The incline is so steep leading down to the Old Port, we walked down; however, after a full day of walking, we chose to take the inclinator back up. It was well worth the visit, though, as you can see below.
Back up top, the Fairmont Hotel and the Old City looked beautiful in the sunlight.
We thoroughly enjoyed our 2-1/2 days in Quebec City and were sorry to have to leave Canada. U.S. Masters Summer Nationals was next on my swimming competition plate, though, and it was time to continue on to College Park, Maryland.
How ironic that of all the people we spoke with in French Canada, the only one who couldn’t speak English was the taxi driver who took us to the airport! Seeing our luggage upon arrival, though, he pulled only two words out of his extremely limited English vocabulary: “Airport or train station?” And, off we went.
Somehow, in his French and my English, we were able to communicate perfectly fine. I had forgotten to photograph my Canadian currency (something I do in every country I visit), so I pulled out a $20 and photographed it on my leg. I conveyed to our driver that their $20 note was prettier than our $20 bill. He went on to comment on the value of their currency compared to ours and how it has fluctuated over the years. I didn’t understand a word he said, but we were sure we understood exactly what he said.

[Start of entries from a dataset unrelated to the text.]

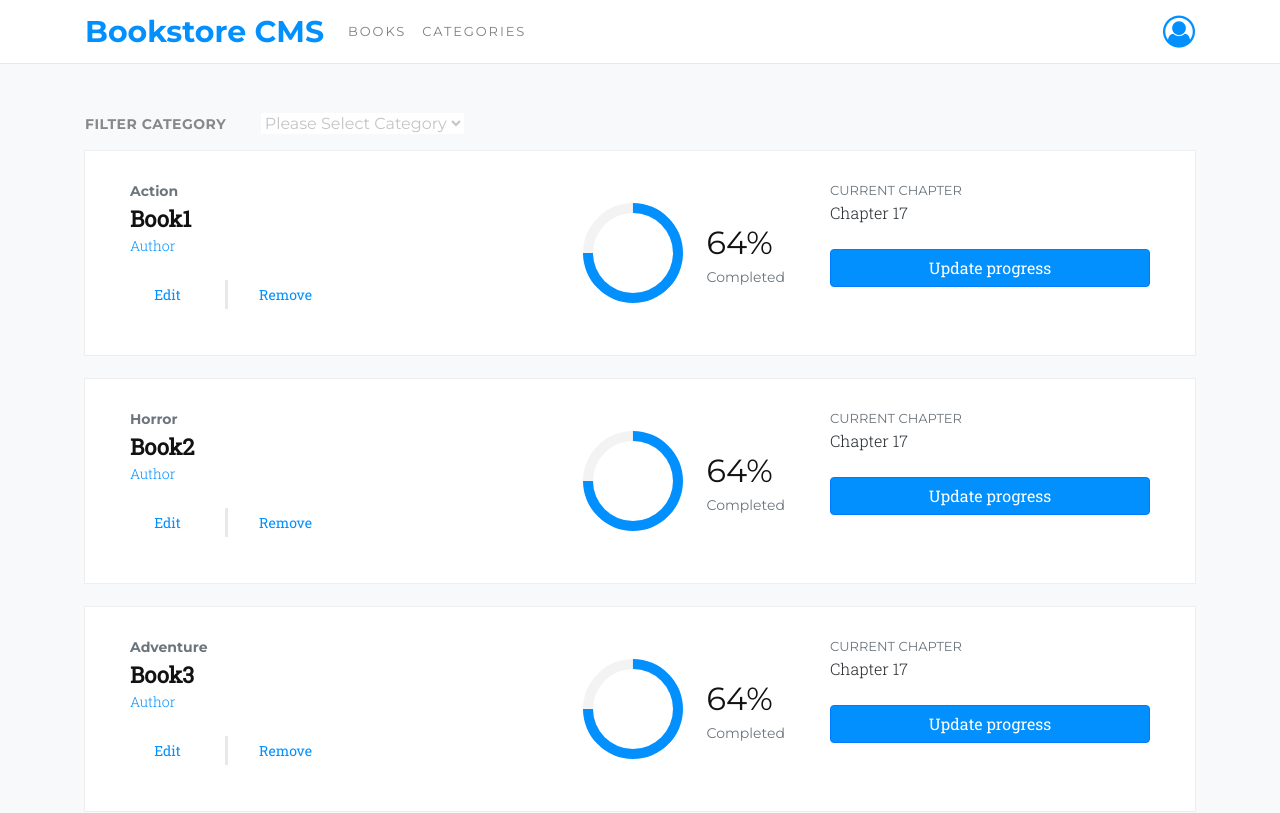
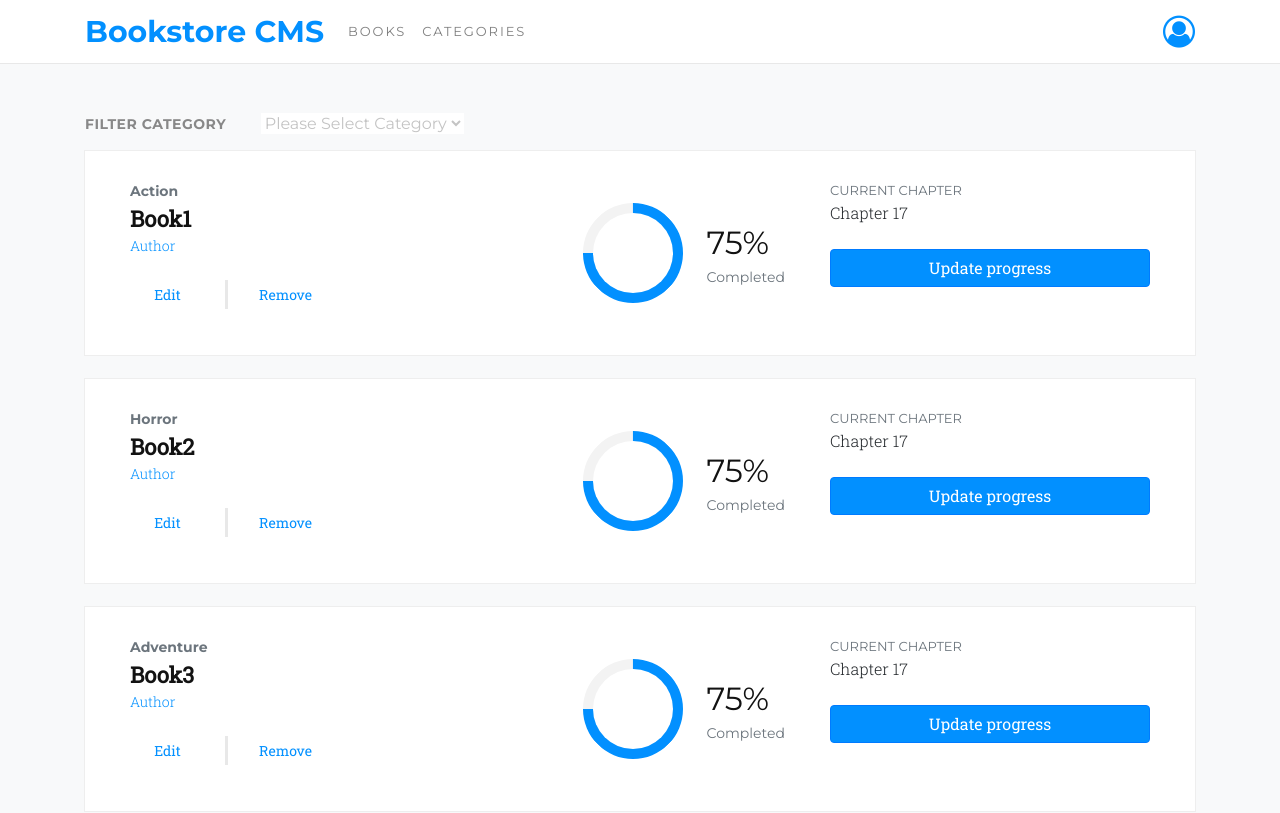
Before and after one commit to ldelbel/bookstore-cms, a React (Create React App) app: page / in a window 1280 px wide. Shown: the top 813 px of the page. Built offline with nearby package versions, Linux system fonts and the light colour scheme.

Commit message:
Change percentage of progress

```diff
--- a/src/components/Book.js
+++ b/src/components/Book.js
@@ -106,7 +106,7 @@ const Book = props => {
       <div className="d-flex align-items-center justify-content-sm-center justify-content-lg-center align-items-lg-center col-md-3">
         <StyledLoader className="mr-4" />
         <div className="d-flex flex-column">
-          <span style={{ fontSize: '32px', color: '#121212' }}>64%</span>
+          <span style={{ fontSize: '32px', color: '#121212' }}>75%</span>
           <span style={{ fontSize: '14px', color: 'var(--gray)' }}>
             Completed
           </span>
```
Also changed, not shown: 1 other file (tests, documents, lock files or other folders).
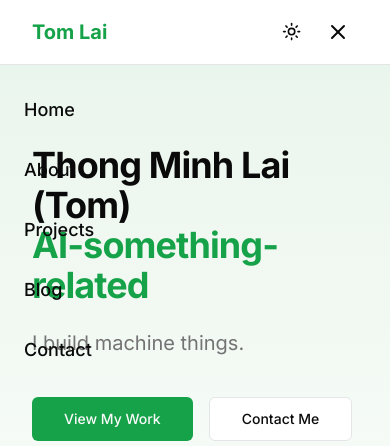
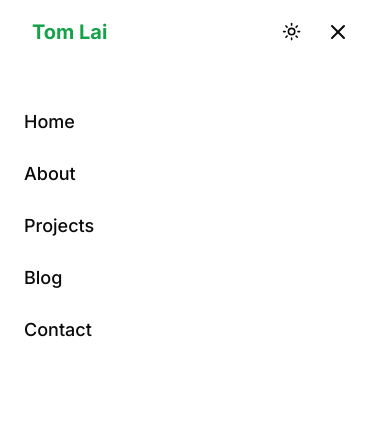
Before and after one commit to ThongLai/personal-website, a Next.js app: page / in a window 390 px wide. Both pictures are taken after a click on the button "Toggle Menu". Shown: the top 446 px of the page. Built offline with nearby package versions, Linux system fonts and the light colour scheme.

Commit message:
fix(`navbar.tsx`): Fix mobile navigation menu (`Toggle Menu`) being "overlay"

```diff
--- a/src/components/navbar.tsx
+++ b/src/components/navbar.tsx
@@ -63,16 +63,22 @@ export function Navbar() {
       {/* Mobile navigation menu */}
       <div
         className={cn(
-          "md:hidden fixed inset-0 top-16 z-50 bg-background flex flex-col transition-transform duration-300 ease-in-out",
+          "md:hidden fixed inset-0 top-16 z-40 bg-background/95 backdrop-blur-sm",
+          isMenuOpen ? "opacity-100 visible" : "opacity-0 invisible"
+        )}
+      >
+        <div
+          className={cn(
+            "absolute inset-x-0 top-0 z-50 overflow-hidden transition-transform duration-300 ease-in-out",
             isMenuOpen ? "translate-x-0" : "translate-x-full"
           )}
         >
-        <div className="flex flex-col space-y-4 p-6">
+          <div className="min-h-screen px-6 py-8 bg-background">
             {links.map((link) => (
               <Link
                 key={link.href}
                 href={link.href}
-              className="text-lg font-medium py-2 transition-colors hover:text-primary"
+                className="block w-full text-lg font-medium py-3 transition-colors hover:text-primary"
                 onClick={() => setIsMenuOpen(false)}
               >
                 {link.label}
@@ -80,6 +86,7 @@ export function Navbar() {
             ))}
           </div>
         </div>
+      </div>
     </header>
   );
 }
```
Lines whose indentation alone changed are shown as unchanged.
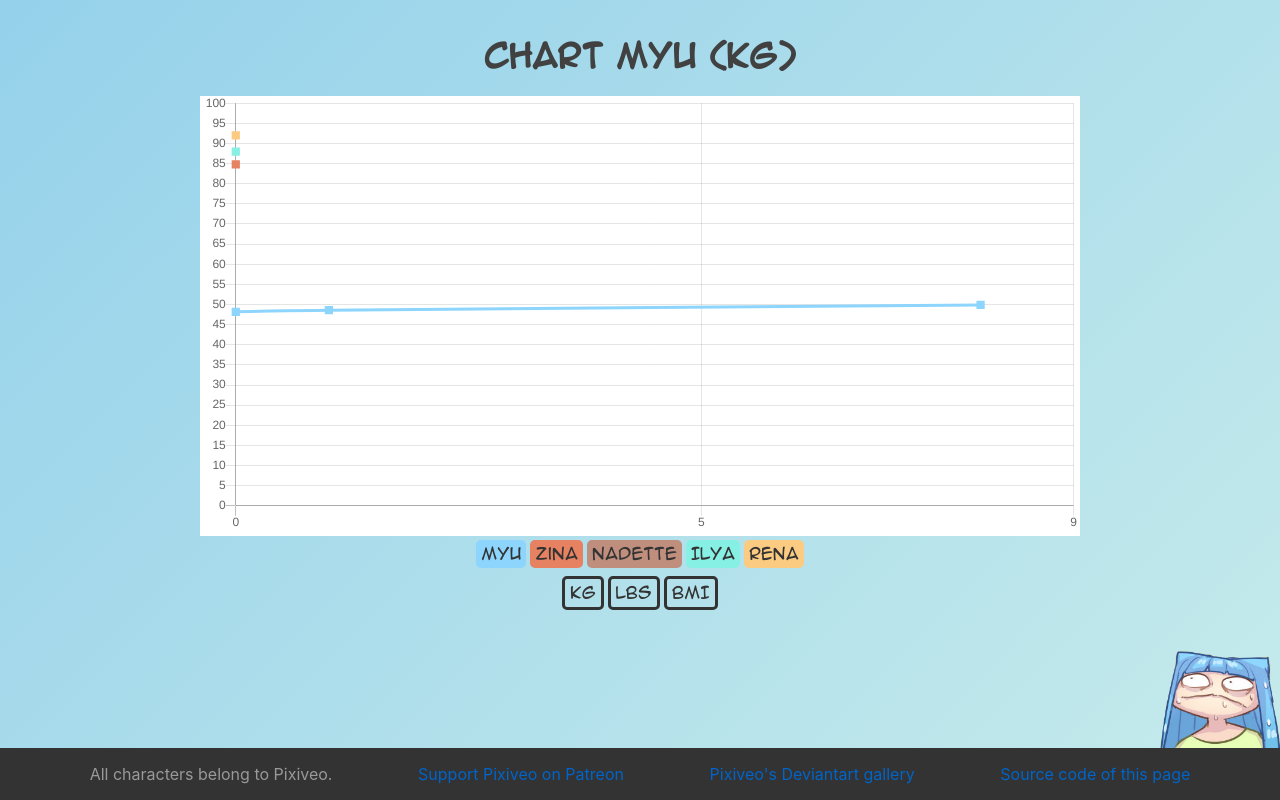
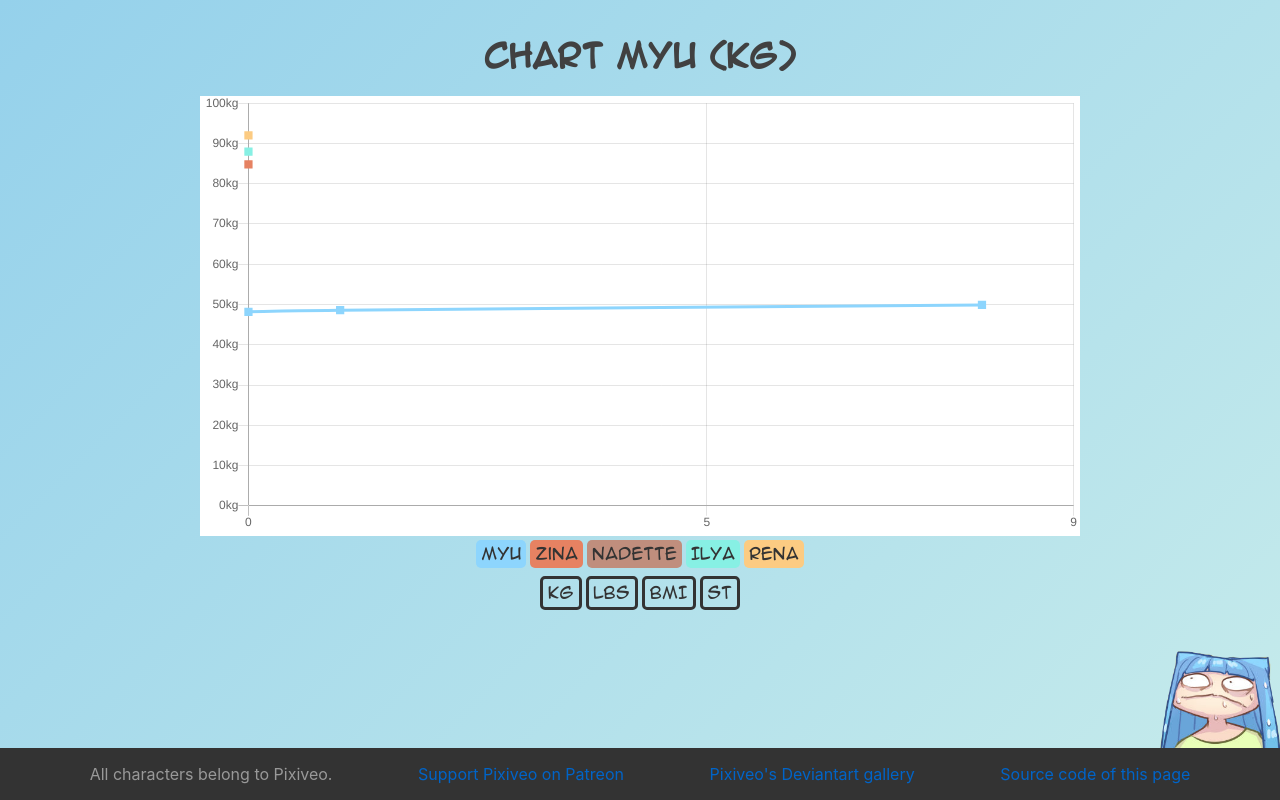
Before and after one commit to Phatelot/EBCDriveChart, a Svelte app: page / in a window 1280 px wide. Built offline with nearby package versions, Linux system fonts and the light colour scheme.

Commit message:
better y axis labels & support displaying weights in stones

```diff
--- a/src/App.svelte
+++ b/src/App.svelte
@@ -2,9 +2,9 @@
   import Base from "./Base.svelte";
   import { characters } from "./data";
 
-  import { BMI, BMIToCategory, toLbs } from "./weight";
+  import { BMI, BMIToCategory, toLbs, toStonesLabel } from "./weight";
 
-  const possibleValuesToPlot = ["kg", "lbs", "BMI"];
+  const possibleValuesToPlot = ["kg", "lbs", "BMI", "st"];
   $: valueToPlot = possibleValuesToPlot[0];
 
   const characterNames = Object.entries(characters).map(([name]) => name);
@@ -89,6 +89,11 @@
         BMI(height, weight)
       ),
     },
+    st: {
+      datasets: toDataset(dataFromSelectedCharacters, ({ weight }) =>
+        toLbs(weight)
+      ),
+    },
   };
 
   $: dataLine = allDataLines[valueToPlot];
@@ -122,9 +127,27 @@
               kg: 100,
               lbs: toLbs(100),
               BMI: 50,
+              st: toLbs(100),
             }[valueToPlot],
             min: 0,
-            stepSize: 5,
+            stepSize: {
+              kg: 10,
+              lbs: 20,
+              BMI: 5,
+              st: 14,
+            }[valueToPlot],
+            callback: (label) => {
+              switch (valueToPlot) {
+                case "kg":
+                  return `${label}kg`;
+                case "lbs":
+                  return `${label}lbs`;
+                case "st":
+                  return toStonesLabel(label);
+                default:
+                  return label;
+              }
+            },
           },
         },
       ],
@@ -196,6 +219,24 @@
             lastSelected.day - previousWeighingsFromLastSelected[0]
           } day(s).`;
         }
+      }
+      return text;
+    }
+    if (valueToPlot === "st") {
+      let text = `On day ${lastSelected.day}, ${
+        lastSelected.character.name
+      } weighs ${toStonesLabel(toLbs(lastSelected.weighing.weight))}.`;
+      if (!!previousWeighingsFromLastSelected) {
+        const weightDifference =
+          Math.round(
+            toLbs(
+              lastSelected.weighing.weight -
+                previousWeighingsFromLastSelected[1].weight
+            ) * 10
+          ) / 10;
+        text += ` She gained ${toStonesLabel(weightDifference)} in the last ${
+          lastSelected.day - previousWeighingsFromLastSelected[0]
+        } day(s).`;
       }
       return text;
     }
--- a/src/weight.js
+++ b/src/weight.js
@@ -21,3 +21,18 @@ export function BMIToCategory(bmi) {
 export function toLbs(weight) {
   return Math.round(weight / 0.453);
 }
+
+const POUNDS_IN_A_STONE = 14;
+
+export function toStonesLabel(weightInLbs) {
+  if (weightInLbs < POUNDS_IN_A_STONE) {
+    return `${weightInLbs}lbs`;
+  }
+  const stones = Math.floor(weightInLbs / POUNDS_IN_A_STONE);
+  const lbs = weightInLbs % POUNDS_IN_A_STONE;
+  let label = `${stones}st`;
+  if (lbs) {
+    label += ` ${lbs}lbs`;
+  }
+  return label;
+}
```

Funny how sign language and facial expressions can be a wonderful substitute for understandable words.
By the time we arrived at the airport, our discussion of economics had developed quite animated; however, it was time to say “au revoir.”
We both look forward to the day we return to Quebec City and are welcomed by our next French-speaking taxi driver with a hearty, “Bonjour!”